Burns said: “Many people have told me it’s the most revolting film they have ever seen … They had to turn it off or leave the cinema because it disgusted them.”
The idea may be unpalatable to some, but older people are sexually active and they risk getting sexually transmitted infections. Burns said older women were vulnerable to HIV infection because their vaginal tissue was thinner and more likely to tear.
Older women might also be invisible to HIV/AIDS awareness campaigners, who often targeted the youth. They might lack knowledge about condom use.
She said negotiating condom use might also be difficult, since menopausal women could no longer tell their partners they wanted to prevent pregnancy.
Audience member and Wits graduate Margaret Fish said: “Many older people don’t feel that they have a choice if they want to keep that man. And how are they going to say: ‘I’m afraid you might give me a disease?’”
Men feel entitled to sex and obedience from women if they provide for them financially, according to a Wits researcher.
A recent study revealed how heterosexual men in the Eastern Cape and Kwa-Zulu Natal perceived sex with prostitutes, their partners and other women. The study was published by a team led by Wits Public Health professor Rachel Jewkes.

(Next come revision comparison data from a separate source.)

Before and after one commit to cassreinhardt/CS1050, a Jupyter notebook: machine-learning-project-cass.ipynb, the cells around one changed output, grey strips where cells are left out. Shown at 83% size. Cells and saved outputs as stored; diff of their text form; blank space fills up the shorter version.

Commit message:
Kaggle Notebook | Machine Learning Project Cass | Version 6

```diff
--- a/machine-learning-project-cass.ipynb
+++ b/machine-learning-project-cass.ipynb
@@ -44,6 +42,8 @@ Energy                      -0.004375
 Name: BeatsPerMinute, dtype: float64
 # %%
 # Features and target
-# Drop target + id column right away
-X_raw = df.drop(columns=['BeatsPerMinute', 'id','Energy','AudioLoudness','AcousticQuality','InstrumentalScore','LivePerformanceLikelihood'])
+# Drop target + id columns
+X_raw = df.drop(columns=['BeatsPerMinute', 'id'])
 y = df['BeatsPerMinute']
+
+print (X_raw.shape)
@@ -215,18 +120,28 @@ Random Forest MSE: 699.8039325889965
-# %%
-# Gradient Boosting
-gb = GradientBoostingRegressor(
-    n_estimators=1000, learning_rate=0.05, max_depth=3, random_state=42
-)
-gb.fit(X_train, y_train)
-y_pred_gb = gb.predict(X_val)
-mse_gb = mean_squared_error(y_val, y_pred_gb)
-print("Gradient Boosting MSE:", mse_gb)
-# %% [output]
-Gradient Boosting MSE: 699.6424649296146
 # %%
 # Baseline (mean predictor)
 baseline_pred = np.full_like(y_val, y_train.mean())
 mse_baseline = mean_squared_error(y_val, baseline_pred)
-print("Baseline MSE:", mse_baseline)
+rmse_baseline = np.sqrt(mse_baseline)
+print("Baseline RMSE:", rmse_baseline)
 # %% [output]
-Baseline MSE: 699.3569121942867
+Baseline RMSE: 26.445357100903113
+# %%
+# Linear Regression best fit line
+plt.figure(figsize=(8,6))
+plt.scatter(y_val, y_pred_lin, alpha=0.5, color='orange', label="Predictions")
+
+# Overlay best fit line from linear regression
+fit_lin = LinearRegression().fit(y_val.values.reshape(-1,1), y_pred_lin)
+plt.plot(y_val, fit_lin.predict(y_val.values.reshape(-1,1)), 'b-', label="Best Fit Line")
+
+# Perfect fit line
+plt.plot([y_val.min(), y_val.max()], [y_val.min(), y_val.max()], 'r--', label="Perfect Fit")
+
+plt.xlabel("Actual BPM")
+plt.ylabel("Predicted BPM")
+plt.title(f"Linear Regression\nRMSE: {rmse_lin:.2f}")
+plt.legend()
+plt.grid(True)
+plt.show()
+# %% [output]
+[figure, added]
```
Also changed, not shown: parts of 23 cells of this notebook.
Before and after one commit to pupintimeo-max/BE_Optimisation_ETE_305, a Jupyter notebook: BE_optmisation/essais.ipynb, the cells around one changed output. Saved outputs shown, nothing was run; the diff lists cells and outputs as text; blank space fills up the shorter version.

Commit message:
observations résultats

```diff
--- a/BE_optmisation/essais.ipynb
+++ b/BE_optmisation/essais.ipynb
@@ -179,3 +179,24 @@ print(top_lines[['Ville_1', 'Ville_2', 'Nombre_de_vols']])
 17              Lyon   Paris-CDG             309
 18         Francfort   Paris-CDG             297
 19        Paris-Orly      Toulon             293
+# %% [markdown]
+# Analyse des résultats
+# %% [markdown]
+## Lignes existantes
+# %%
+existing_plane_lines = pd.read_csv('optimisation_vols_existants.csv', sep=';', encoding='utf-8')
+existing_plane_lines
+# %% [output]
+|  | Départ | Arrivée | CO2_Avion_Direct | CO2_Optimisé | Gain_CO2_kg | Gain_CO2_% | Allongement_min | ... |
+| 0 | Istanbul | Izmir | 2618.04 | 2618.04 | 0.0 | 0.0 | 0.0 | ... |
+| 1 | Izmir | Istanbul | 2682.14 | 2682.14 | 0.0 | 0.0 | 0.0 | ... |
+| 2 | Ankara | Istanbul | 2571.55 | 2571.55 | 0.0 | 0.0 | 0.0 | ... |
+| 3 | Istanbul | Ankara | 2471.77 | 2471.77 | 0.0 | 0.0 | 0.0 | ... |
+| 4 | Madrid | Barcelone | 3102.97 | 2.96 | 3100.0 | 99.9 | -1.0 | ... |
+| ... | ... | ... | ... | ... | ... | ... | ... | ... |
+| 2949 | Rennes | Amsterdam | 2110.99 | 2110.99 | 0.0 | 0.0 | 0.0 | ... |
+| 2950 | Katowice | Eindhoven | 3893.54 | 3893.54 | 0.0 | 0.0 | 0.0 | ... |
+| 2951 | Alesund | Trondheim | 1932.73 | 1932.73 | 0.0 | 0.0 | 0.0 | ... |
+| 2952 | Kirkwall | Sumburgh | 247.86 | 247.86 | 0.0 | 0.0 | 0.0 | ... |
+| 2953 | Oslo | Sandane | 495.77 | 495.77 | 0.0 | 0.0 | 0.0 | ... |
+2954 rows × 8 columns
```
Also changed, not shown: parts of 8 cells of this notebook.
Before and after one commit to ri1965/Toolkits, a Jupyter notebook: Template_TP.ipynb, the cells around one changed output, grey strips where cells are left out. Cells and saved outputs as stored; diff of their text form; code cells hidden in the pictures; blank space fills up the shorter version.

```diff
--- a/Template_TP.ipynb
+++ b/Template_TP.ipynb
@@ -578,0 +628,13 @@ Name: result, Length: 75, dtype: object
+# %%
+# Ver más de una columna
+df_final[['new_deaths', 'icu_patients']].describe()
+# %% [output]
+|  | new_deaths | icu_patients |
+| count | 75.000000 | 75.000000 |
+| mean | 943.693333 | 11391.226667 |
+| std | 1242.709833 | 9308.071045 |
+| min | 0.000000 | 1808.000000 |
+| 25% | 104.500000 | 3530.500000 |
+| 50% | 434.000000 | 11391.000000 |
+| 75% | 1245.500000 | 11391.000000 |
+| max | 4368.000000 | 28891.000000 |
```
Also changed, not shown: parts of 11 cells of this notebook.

Their research suggests that men, especially lower income, lower-educated coloured and black men, conform to the traditional gender role of the “provider”. Women are expected to offer sex in return for what men provide. This could be cash, items for children, school fees or money for bills, but it could also include food, clothes, cell phones, transportation, accommodation, cosmetics, or handyman work.
“It is very easy to see how these social expectations put pressure on men, especially in the context of unemployment, and may be strongly resented by men who have little or no money,” say the authors of the article.
Although exchanging sex for money and material items seems like a form of prostitution, these men view the “provider role” as very different from paying for sex from a sex-worker. Two-thirds of men engaging in such “transactions” denied having sex with a prostitute.
The authors suggest that women may use the conservative gender role of men to their advantage: “…it is possible for a woman to feel empowered by ‘exploiting men’ whilst the ‘exploited men’ view themselves in a conservative gender role.”
The study also found that men were unlikely to pay sex workers later in life if they had not done so at a young age. Their research confirms findings in the UK that “if a man had not paid for sex by the age of 25, he was less likely to do so in the future”.
Jewkes and her team say their study is important for South Africa because transactional sex and prostitution play a role in HIV infections. It is also significant because the country is in the process of reviewing its laws around sex workers.
Men have not been well research in this context, so understanding how men see themselves can help to reduce transactional sex by changing their perceptions.
Do you think men should provide for women in return for sex? Comment below.
Published in Wits Vuvuzela, May 18, 2012